Segment Open
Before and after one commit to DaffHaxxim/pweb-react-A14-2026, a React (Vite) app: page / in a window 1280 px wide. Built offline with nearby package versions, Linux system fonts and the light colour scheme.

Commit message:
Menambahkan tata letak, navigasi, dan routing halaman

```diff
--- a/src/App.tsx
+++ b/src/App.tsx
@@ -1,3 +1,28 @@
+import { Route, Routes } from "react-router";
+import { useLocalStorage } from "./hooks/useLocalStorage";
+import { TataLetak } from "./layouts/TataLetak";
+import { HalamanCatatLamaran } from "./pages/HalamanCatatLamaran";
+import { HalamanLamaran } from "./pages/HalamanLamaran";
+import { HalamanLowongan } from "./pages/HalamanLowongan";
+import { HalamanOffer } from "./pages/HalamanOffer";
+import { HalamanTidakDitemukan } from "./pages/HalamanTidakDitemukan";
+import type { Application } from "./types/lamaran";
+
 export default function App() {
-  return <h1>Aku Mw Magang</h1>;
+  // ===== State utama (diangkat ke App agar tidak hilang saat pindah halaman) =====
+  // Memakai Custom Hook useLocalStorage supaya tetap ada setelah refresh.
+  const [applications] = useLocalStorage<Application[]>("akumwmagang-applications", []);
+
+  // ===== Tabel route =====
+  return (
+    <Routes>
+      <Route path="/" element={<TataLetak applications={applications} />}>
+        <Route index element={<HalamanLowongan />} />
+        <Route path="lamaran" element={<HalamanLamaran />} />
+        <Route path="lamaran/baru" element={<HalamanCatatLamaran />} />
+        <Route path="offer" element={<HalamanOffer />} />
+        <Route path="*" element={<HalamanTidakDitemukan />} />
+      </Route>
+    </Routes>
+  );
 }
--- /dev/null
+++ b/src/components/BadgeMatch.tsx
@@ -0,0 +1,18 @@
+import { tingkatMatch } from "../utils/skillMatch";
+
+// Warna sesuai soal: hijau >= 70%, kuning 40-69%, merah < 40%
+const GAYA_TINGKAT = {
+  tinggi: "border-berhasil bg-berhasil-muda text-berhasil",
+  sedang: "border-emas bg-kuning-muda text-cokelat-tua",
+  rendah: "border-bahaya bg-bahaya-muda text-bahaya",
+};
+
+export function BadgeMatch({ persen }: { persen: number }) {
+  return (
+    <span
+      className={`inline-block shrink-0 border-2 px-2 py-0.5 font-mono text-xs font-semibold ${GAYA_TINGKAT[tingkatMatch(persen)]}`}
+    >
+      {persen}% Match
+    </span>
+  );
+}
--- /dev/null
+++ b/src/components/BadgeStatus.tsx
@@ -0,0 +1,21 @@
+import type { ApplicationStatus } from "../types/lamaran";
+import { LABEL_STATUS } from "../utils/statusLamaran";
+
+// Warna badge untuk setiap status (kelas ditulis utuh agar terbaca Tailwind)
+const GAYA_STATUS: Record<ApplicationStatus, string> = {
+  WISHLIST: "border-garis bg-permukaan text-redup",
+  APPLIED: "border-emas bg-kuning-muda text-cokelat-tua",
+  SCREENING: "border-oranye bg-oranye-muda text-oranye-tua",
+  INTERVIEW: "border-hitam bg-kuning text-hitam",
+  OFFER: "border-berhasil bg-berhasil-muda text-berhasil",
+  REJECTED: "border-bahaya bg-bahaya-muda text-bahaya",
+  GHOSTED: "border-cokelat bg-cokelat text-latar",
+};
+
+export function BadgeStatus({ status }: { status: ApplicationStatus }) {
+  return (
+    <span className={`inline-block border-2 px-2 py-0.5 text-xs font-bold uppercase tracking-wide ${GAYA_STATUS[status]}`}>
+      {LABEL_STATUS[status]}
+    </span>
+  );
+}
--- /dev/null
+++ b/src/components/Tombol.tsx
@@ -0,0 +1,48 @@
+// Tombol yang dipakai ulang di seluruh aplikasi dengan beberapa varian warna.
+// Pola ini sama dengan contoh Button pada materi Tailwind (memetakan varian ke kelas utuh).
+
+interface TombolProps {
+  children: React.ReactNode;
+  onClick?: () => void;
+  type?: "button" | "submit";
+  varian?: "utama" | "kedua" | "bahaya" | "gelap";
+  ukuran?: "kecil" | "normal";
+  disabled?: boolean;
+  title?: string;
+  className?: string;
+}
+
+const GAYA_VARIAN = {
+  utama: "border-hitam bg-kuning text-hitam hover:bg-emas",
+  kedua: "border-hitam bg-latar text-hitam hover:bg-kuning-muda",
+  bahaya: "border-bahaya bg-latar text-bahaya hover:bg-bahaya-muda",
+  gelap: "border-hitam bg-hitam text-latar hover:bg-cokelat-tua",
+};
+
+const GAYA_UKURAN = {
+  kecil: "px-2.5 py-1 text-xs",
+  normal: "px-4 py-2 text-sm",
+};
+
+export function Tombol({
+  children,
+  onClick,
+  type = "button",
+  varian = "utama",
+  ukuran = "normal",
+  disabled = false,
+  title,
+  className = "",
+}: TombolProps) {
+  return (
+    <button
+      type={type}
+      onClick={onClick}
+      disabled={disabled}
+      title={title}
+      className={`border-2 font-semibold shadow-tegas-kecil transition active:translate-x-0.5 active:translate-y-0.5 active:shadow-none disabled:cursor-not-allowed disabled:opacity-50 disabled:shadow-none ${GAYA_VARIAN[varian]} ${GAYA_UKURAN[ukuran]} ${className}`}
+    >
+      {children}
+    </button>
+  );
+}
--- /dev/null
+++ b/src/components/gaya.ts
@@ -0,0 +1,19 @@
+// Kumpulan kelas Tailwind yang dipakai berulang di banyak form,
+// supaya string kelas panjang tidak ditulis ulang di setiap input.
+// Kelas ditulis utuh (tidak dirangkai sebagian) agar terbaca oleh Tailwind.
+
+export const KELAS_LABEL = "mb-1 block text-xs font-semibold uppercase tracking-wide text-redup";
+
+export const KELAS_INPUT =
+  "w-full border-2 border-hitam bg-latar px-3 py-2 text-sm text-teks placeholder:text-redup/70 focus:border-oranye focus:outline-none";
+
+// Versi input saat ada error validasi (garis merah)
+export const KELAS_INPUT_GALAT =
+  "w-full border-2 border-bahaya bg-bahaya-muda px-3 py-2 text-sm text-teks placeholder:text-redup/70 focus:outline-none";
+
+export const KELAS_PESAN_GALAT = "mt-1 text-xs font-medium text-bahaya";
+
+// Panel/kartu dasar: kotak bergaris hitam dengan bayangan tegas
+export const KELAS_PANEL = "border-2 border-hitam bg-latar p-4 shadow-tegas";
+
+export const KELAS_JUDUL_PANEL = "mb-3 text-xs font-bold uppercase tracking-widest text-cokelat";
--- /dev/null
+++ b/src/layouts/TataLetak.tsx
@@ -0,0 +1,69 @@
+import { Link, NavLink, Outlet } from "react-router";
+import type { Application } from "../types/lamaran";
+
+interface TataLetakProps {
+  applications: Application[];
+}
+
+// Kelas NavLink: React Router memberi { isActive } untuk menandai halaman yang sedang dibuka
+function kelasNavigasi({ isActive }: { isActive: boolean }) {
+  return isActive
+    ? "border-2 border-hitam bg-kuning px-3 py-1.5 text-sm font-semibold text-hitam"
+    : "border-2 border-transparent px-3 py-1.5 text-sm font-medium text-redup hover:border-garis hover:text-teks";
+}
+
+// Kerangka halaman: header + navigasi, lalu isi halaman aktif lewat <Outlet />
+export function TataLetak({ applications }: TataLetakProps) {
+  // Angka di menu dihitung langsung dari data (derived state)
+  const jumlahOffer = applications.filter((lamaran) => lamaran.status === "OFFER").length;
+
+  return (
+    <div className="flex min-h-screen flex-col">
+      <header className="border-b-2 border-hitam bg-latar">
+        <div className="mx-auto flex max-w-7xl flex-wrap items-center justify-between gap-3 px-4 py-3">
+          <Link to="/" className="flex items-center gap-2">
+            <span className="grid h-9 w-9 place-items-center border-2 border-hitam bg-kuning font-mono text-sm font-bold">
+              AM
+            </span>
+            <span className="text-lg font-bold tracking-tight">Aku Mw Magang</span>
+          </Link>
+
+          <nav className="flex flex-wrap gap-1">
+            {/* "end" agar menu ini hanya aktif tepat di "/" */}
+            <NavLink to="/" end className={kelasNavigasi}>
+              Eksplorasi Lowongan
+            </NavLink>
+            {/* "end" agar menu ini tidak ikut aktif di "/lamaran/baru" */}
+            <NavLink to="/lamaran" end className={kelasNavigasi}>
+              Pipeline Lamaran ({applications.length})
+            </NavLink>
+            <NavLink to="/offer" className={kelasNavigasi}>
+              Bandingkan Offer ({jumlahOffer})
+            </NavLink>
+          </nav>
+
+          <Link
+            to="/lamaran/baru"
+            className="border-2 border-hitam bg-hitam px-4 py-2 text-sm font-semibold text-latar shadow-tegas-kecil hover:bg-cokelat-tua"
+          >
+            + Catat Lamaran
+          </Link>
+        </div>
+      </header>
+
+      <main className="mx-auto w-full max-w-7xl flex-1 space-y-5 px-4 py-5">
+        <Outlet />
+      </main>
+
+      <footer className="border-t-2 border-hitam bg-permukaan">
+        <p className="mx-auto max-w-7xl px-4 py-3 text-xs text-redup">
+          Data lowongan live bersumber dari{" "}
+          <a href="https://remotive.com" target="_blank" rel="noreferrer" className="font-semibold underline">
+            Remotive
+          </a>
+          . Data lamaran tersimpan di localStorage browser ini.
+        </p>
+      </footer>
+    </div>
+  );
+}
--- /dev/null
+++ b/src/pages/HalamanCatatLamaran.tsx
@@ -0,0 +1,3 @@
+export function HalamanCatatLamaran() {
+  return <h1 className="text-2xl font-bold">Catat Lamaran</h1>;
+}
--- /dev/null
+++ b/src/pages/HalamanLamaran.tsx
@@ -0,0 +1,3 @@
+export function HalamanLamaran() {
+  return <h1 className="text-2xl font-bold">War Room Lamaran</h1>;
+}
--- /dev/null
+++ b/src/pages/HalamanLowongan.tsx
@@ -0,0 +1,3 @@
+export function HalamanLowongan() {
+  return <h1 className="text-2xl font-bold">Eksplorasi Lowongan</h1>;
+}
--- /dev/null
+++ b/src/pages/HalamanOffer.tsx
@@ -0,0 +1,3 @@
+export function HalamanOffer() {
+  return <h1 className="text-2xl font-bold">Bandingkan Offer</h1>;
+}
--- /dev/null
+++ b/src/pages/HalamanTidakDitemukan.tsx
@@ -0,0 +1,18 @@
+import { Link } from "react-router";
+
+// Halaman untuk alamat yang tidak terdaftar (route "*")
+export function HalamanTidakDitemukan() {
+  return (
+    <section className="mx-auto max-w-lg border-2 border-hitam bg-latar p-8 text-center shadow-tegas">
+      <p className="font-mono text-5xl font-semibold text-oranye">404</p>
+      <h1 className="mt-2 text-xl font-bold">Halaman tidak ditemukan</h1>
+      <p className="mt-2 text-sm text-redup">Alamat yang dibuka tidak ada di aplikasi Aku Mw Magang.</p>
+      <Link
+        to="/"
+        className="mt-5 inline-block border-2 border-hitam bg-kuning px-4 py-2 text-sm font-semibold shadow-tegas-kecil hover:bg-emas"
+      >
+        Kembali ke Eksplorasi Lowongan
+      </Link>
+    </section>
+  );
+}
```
Segment Closed
Segment Open
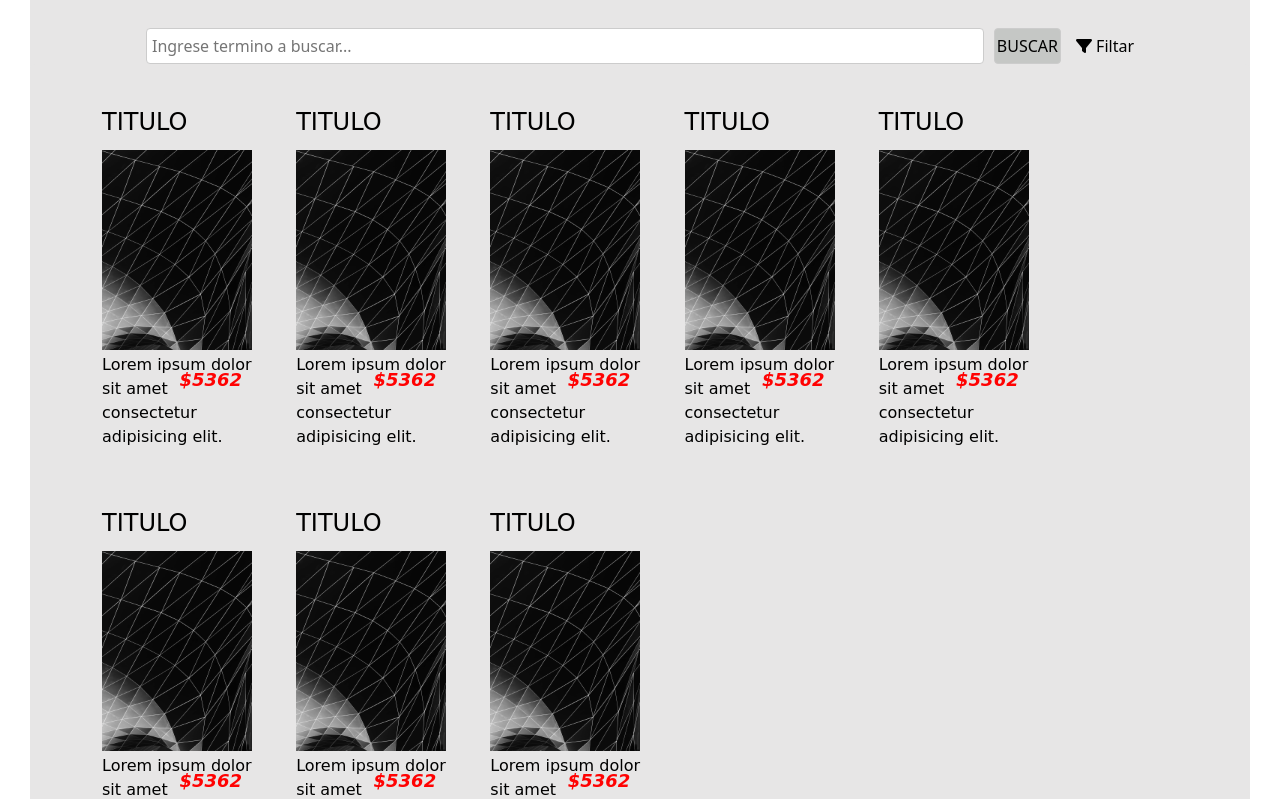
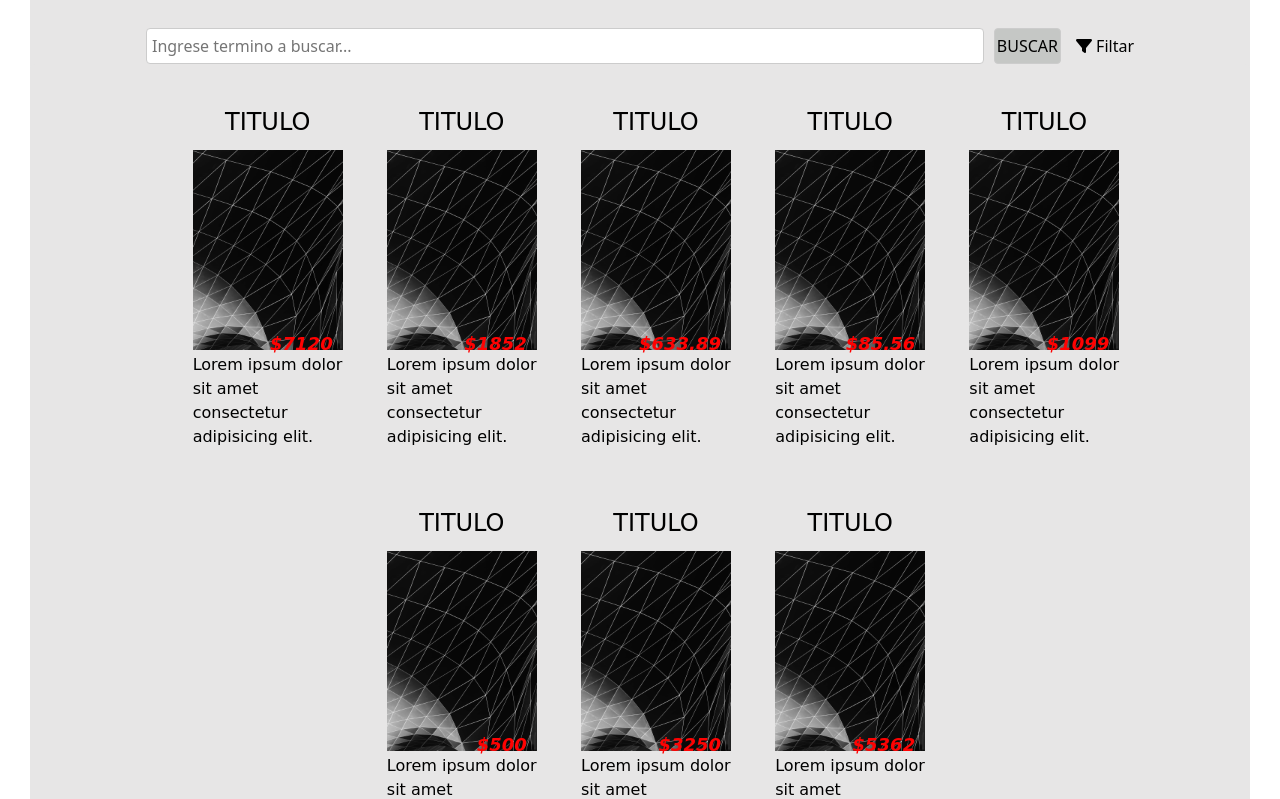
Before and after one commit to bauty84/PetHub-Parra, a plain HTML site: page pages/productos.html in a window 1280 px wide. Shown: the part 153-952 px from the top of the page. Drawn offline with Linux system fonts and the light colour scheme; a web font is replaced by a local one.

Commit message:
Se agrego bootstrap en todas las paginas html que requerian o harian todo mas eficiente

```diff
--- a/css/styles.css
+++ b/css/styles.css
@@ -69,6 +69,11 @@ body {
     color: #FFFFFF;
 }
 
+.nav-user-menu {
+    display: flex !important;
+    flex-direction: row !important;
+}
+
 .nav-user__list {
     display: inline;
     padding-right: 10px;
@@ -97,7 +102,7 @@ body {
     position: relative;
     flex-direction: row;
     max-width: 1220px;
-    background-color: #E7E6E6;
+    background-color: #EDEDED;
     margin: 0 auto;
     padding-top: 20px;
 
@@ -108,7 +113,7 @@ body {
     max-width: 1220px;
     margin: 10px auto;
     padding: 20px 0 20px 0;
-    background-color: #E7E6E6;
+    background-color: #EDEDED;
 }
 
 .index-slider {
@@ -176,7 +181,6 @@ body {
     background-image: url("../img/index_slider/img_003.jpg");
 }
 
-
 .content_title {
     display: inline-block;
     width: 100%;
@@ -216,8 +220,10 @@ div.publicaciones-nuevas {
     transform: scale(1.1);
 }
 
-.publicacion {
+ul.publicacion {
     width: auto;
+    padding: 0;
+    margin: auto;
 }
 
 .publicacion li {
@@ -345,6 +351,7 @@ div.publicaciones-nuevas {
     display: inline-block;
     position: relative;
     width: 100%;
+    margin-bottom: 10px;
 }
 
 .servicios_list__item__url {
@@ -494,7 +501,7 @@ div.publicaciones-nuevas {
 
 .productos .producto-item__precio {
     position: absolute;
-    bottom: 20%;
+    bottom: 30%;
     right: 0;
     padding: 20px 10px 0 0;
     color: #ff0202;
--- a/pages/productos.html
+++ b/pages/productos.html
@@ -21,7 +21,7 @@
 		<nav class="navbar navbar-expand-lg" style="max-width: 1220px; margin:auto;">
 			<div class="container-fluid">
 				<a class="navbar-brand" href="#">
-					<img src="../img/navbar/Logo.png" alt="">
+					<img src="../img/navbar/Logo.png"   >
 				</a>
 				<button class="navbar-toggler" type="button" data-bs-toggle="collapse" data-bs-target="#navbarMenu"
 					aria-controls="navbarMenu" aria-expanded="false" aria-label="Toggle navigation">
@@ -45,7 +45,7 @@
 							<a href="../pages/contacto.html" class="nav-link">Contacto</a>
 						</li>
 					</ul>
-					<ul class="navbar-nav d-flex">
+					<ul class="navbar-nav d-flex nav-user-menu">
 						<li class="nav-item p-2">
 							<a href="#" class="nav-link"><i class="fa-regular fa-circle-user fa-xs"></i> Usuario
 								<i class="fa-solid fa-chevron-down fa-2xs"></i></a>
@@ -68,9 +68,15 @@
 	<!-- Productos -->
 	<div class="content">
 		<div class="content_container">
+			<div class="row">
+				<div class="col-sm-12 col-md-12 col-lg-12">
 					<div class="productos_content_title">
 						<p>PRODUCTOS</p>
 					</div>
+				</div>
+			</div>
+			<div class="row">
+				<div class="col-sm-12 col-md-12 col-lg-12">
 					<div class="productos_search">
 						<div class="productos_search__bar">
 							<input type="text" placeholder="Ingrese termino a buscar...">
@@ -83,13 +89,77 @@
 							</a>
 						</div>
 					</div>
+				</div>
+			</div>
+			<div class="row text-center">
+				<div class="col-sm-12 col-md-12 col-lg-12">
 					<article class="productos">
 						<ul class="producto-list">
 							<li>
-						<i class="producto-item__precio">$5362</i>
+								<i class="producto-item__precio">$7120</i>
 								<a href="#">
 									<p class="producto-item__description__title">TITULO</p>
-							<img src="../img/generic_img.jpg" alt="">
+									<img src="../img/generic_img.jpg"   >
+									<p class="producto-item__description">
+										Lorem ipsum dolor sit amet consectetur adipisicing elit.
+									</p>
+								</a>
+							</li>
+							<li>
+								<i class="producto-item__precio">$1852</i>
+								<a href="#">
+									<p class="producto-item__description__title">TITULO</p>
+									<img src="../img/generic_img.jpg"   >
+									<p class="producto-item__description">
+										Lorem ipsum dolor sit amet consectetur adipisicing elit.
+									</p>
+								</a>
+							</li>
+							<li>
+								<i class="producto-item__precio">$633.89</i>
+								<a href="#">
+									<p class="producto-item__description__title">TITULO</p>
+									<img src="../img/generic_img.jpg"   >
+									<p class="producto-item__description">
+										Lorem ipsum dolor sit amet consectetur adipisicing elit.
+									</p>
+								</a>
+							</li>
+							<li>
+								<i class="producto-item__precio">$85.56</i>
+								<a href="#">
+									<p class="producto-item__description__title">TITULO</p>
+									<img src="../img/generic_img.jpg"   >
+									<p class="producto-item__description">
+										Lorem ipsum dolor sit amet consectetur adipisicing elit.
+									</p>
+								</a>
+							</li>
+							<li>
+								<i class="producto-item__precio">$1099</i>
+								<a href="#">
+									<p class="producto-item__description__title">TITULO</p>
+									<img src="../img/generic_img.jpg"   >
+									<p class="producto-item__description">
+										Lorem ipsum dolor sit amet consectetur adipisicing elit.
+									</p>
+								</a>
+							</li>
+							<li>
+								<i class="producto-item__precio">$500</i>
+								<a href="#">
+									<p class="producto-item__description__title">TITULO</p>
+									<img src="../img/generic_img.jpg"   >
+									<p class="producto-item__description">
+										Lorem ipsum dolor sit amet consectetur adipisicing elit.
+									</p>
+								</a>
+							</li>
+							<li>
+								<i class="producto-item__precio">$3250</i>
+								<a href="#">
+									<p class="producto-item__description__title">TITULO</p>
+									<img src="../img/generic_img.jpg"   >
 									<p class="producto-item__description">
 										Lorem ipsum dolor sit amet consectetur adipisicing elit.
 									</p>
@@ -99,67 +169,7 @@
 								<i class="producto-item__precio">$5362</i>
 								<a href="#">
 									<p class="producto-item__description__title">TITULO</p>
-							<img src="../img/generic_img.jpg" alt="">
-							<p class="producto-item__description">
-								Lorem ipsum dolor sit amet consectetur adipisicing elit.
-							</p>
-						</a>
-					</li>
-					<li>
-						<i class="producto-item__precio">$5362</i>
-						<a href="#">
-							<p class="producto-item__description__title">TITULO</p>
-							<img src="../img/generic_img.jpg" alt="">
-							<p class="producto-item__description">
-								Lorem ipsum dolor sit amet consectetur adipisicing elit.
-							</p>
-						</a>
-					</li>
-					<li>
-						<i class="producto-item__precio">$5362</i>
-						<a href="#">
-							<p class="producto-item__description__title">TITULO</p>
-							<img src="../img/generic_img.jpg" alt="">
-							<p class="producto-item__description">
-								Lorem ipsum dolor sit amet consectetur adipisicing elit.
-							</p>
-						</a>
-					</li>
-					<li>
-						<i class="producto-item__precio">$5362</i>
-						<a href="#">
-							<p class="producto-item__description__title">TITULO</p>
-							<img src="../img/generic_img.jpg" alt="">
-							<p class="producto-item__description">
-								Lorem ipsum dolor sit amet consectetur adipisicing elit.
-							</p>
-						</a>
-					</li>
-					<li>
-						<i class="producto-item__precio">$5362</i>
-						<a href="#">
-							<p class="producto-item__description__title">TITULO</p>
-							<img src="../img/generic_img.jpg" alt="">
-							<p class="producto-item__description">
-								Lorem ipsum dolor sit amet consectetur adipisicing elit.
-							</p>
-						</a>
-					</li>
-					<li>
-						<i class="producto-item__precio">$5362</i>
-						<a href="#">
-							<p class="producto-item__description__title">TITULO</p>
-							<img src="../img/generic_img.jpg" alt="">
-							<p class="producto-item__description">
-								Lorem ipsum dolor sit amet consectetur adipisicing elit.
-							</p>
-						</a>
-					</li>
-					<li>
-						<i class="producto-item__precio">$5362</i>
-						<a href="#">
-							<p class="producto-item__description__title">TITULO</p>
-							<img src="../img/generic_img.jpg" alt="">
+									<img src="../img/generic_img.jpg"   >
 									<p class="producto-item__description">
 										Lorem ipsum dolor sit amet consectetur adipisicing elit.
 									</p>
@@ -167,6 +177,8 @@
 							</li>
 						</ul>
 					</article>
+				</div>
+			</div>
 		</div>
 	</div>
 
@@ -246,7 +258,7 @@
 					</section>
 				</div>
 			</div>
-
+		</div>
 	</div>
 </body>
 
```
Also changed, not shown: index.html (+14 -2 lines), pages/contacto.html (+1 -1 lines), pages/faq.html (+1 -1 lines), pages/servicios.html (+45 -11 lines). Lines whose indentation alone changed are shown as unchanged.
Segment Closed
Segment Open
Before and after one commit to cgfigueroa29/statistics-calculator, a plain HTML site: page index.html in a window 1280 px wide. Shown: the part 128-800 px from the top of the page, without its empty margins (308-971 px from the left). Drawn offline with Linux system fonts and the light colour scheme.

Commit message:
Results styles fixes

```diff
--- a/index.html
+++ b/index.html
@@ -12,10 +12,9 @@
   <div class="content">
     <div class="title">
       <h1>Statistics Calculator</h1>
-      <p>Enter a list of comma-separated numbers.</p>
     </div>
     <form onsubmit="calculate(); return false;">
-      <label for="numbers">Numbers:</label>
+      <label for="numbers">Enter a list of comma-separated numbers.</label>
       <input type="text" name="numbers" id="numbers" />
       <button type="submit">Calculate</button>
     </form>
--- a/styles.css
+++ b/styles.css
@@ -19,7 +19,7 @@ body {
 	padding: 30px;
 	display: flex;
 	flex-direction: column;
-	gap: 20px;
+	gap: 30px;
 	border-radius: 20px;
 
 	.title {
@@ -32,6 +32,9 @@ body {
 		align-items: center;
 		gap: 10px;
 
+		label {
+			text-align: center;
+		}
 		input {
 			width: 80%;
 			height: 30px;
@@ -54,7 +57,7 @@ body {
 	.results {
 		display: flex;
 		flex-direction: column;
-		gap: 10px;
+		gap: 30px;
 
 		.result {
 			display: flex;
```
Segment Closed
> _Task item_
Return all lines of the material that have "agar" in them.

> _Exercise response_
+  // ===== State utama (diangkat ke App agar tidak hilang saat pindah halaman) =====
+// Warna badge untuk setiap status (kelas ditulis utuh agar terbaca Tailwind)
+// Kelas ditulis utuh (tidak dirangkai sebagian) agar terbaca oleh Tailwind.
+            {/* "end" agar menu ini hanya aktif tepat di "/" */}
+            {/* "end" agar menu ini tidak ikut aktif di "/lamaran/baru" */}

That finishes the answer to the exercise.